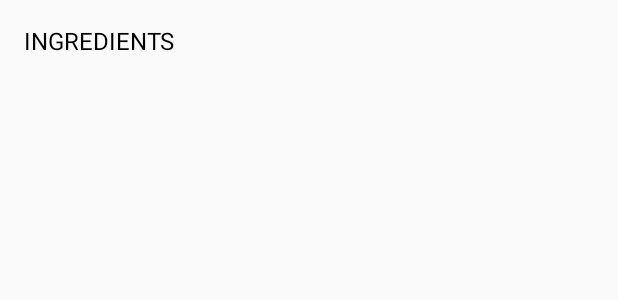
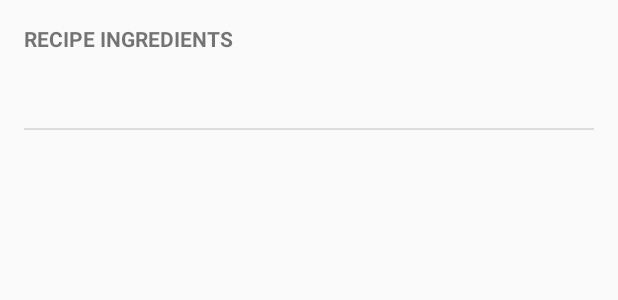
Before and after one commit to fpgaiad/BakingTime, an Android app: the layout fragment_recipe_detail.xml on its own in the app's theme, with its tools: preview values and no code run, on a phone screen of 412 x 824 dp. Shown: the top 300 px of the screen. Run offline under Robolectric (Android 15) with nearby library versions, the phone set to English and light mode, and no system bars.

Commit message:
Add RecipeSteps on RecipeDetailFragment

```diff
--- a/app/src/main/java/br/com/fpgaiad/bakingtime/ui/IngredientsListAdapter.java
+++ b/app/src/main/java/br/com/fpgaiad/bakingtime/ui/IngredientsListAdapter.java
@@ -15,7 +15,7 @@ import br.com.fpgaiad.bakingtime.entities.Ingredient;
 public class IngredientsListAdapter extends
         RecyclerView.Adapter<IngredientsListAdapter.IngredientsListViewHolder> {
 
-    private final List<Ingredient> ingredientList;
+    private List<Ingredient> ingredientList;
 
     public IngredientsListAdapter(List<Ingredient> ingredientList) {
         this.ingredientList = ingredientList;
--- a/app/src/main/java/br/com/fpgaiad/bakingtime/ui/RecipeDetailFragment.java
+++ b/app/src/main/java/br/com/fpgaiad/bakingtime/ui/RecipeDetailFragment.java
@@ -38,10 +38,13 @@ public class RecipeDetailFragment extends Fragment {
 
         rootView.findViewById(R.id.tv_ingredients_label);
         RecyclerView ingredientsRecyclerView = rootView.findViewById(R.id.ingredients_recycler_view);
-        ingredientsRecyclerView.setNestedScrollingEnabled(false);
+        RecyclerView stepsRecyclerView = rootView.findViewById(R.id.steps_recycler_view);
 
         ingredientsRecyclerView.setLayoutManager(new LinearLayoutManager(getContext()));
         ingredientsRecyclerView.setAdapter(new IngredientsListAdapter(mRecipe.getIngredients()));
+
+        stepsRecyclerView.setLayoutManager(new LinearLayoutManager(getContext()));
+        stepsRecyclerView.setAdapter(new StepsListAdapter(mRecipe.getSteps()));
 
         return rootView;
     }
--- a/app/src/main/res/layout/fragment_recipe_detail.xml
+++ b/app/src/main/res/layout/fragment_recipe_detail.xml
@@ -1,4 +1,8 @@
 <?xml version="1.0" encoding="utf-8"?>
+
+<ScrollView xmlns:android="http://schemas.android.com/apk/res/android"
+    android:layout_width="match_parent"
+    android:layout_height="wrap_content">
 
     <LinearLayout xmlns:android="http://schemas.android.com/apk/res/android"
         android:layout_width="match_parent"
@@ -10,15 +14,31 @@
             android:id="@+id/tv_ingredients_label"
             android:layout_width="match_parent"
             android:layout_height="wrap_content"
-        android:paddingBottom="16dp"
+            android:textStyle="bold"
+            android:paddingBottom="10dp"
             android:text="@string/ingredients_label"
-        android:textColor="#000"
-        android:textSize="16sp" />
+            android:textSize="14sp" />
 
         <android.support.v7.widget.RecyclerView
             android:id="@+id/ingredients_recycler_view"
             android:layout_width="match_parent"
-        android:layout_height="match_parent" />
+            android:layout_marginBottom="20dp"
+            android:layout_height="wrap_content"
+            android:nestedScrollingEnabled="false" />
 
+        <android.support.v7.widget.RecyclerView
+            android:id="@+id/steps_recycler_view"
+            android:layout_width="match_parent"
+            android:layout_height="wrap_content"
+            android:nestedScrollingEnabled="false" />
+
+        <View
+            android:layout_marginTop="20dp"
+            android:layout_marginBottom="8dp"
+            android:layout_width="match_parent"
+            android:layout_height="1dp"
+            android:background="@color/divisor" />
 
     </LinearLayout>
+
+</ScrollView>
--- a/app/src/main/res/layout/ingredients_list_item.xml
+++ b/app/src/main/res/layout/ingredients_list_item.xml
@@ -9,9 +9,9 @@
         android:id="@+id/tv_ingredient"
         android:layout_width="wrap_content"
         android:layout_height="wrap_content"
-        android:textSize="14sp"
-        android:maxLines="2"
-        android:textColor="#444" />
+        android:textAllCaps="true"
+        android:textSize="12sp"
+        android:maxLines="2" />
 
     <LinearLayout
         android:layout_width="match_parent"
--- a/app/src/main/res/layout/recipes_list_item.xml
+++ b/app/src/main/res/layout/recipes_list_item.xml
@@ -30,7 +30,7 @@
                     android:id="@+id/tv_recipe_id"
                     android:layout_width="wrap_content"
                     android:layout_height="wrap_content"
-                    android:textColor="#444"
+                    android:textColor="@color/subtitle"
                     android:textSize="16sp"
                     tools:text="1" />
 
@@ -40,7 +40,7 @@
                     android:layout_height="wrap_content"
                     android:layout_marginLeft="4dp"
                     android:layout_marginStart="4dp"
-                    android:textColor="#444"
+                    android:textColor="@color/subtitle"
                     android:textSize="16sp"
                     tools:text="Recipe Name" />
 
--- a/app/src/main/res/values/colors.xml
+++ b/app/src/main/res/values/colors.xml
@@ -3,4 +3,6 @@
     <color name="colorPrimary">#3F51B5</color>
     <color name="colorPrimaryDark">#303F9F</color>
     <color name="colorAccent">#FF4081</color>
+    <color name="divisor">#dddddd</color>
+    <color name="subtitle">#666666</color>
 </resources>
--- a/app/src/main/res/values/strings.xml
+++ b/app/src/main/res/values/strings.xml
@@ -5,6 +5,8 @@
     <string name="recipe_index_extra">recipe</string>
     <string name="simple_dot">.</string>
     <string name="recipe_name">Recipe Name</string>
-    <string name="ingredients_label">INGREDIENTS</string>
+    <string name="ingredients_label">RECIPE INGREDIENTS</string>
     <string name="current_recipe_key">current_recipe</string>
+    <string name="step_label">STEP .</string>
+    <string name="subtitle_color">#666666</string>
 </resources>
```
Also changed, not shown: app/src/main/java/br/com/fpgaiad/bakingtime/ui/StepsListAdapter.java (added, +72 -0 lines), app/src/main/res/layout/steps_list_item.xml (added, +78 -0 lines), app/src/main/res/drawable-hdpi/ic_action_right_arrow.png (added), app/src/main/res/drawable-mdpi/ic_action_right_arrow.png (added), app/src/main/res/drawable-xhdpi/ic_action_right_arrow.png (added), app/src/main/res/drawable-xxhdpi/ic_action_right_arrow.png (added). Lines whose indentation alone changed are shown as unchanged.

+===+

Problem requirements:
Report how many lines of the listing hold the string "java", giving only the number.

Result:
5